Tony Oursler on exploring our uneasy relationship with technology with his new show

You won't believe your eyes

Tony Oursler's new show explores our uneasy relationship with technology. He's one of a growing number of artists with that preoccupation
Ian Herbert: Peter Moores must go. He should never have been brought back to fail again

Moores must go. He should never have been brought back to fail again

The England coach leaves players to find solutions - which makes you wonder where he adds value, says Ian Herbert
War with Isis: Fears that the looming battle for Mosul will unleash 'a million refugees'

The battle for Mosul will unleash 'a million refugees'

Aid agencies prepare for vast exodus following planned Iraqi offensive against the Isis-held city, reports Patrick Cockburn
Yvette Cooper: We can't lose the election. There's too much on the line

Yvette Cooper: We can't lose the election. There's too much on the line

The shadow Home Secretary on fighting radical Islam, protecting children, and why anyone in Labour who's thinking beyond May must 'sort themselves out'
A bad week for the Greens: Leader Natalie Bennett's 'car crash' radio interview is followed by Brighton council's failure to set a budget due to infighting

It's not easy being Green

After a bad week in which its leader had a public meltdown and its only city council couldn't agree on a budget vote, what next for the alternative party? It's over to Caroline Lucas to find out
Gorillas nearly missed: BBC producers didn't want to broadcast Sir David Attenborough's famed Rwandan encounter

Gorillas nearly missed

BBC producers didn't want to broadcast Sir David Attenborough's famed Rwandan encounter
Downton Abbey effect sees impoverished Italian nobles inspired to open their doors to paying guests for up to €650 a night

The Downton Abbey effect
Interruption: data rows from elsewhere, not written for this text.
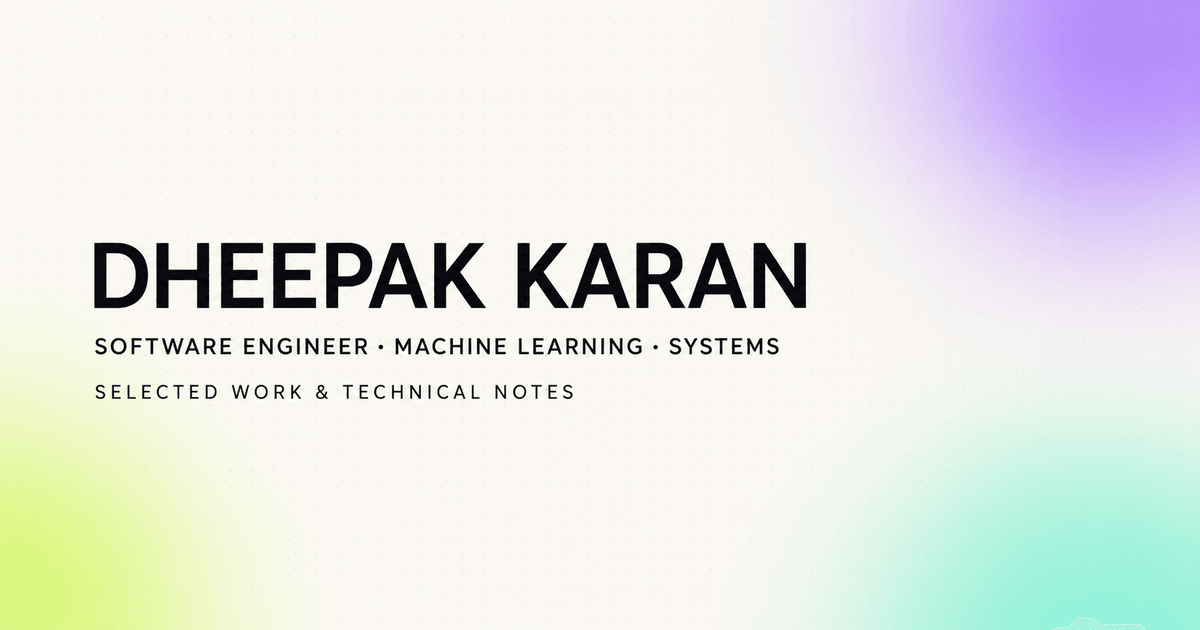
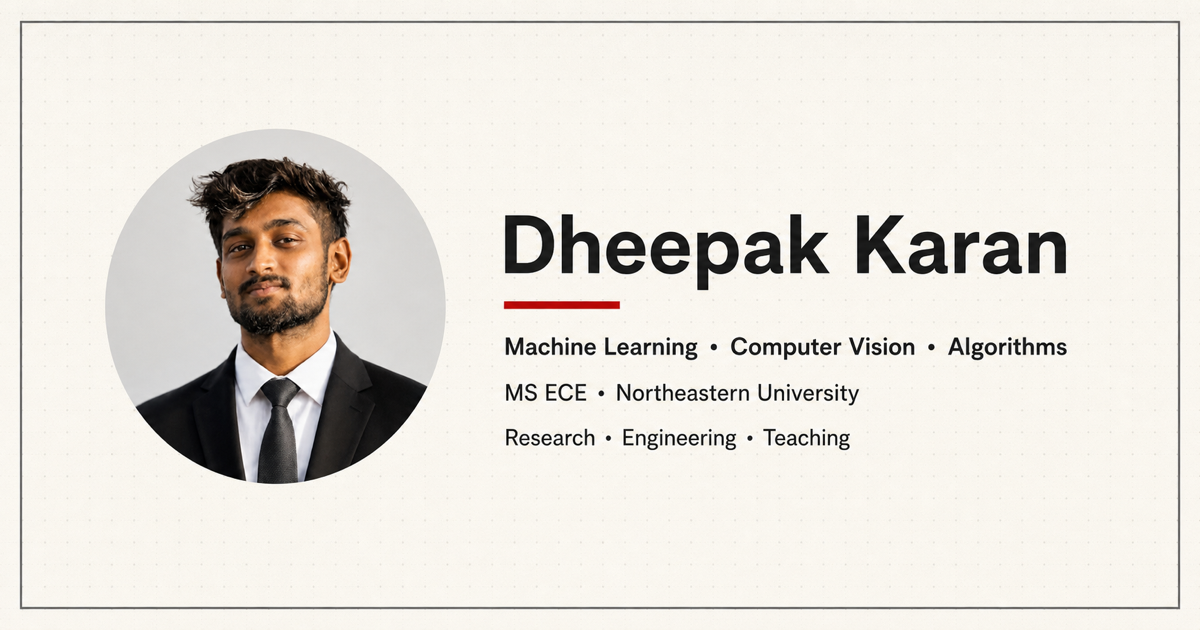
Update academic portfolio preview image

diff --git a/app/layout.tsx b/app/layout.tsx
@@ -36,7 +36,7 @@ export async function generateMetadata(): Promise<Metadata> {
           url: new URL("/og.png", metadataBase).toString(),
           width: 1200,
           height: 630,
-          alt: "Dheepak Karan — Software and Machine Learning Engineer",
+          alt: "Dheepak Karan — ECE academic portfolio",
         },
       ],
     },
Impoverished Italian nobles are opening their doors to paying guests, inspired by the TV drama
China's wild panda numbers have increased by 17% since 2003, new census reveals

China's wild panda numbers on the up

New census reveals 17% since 2003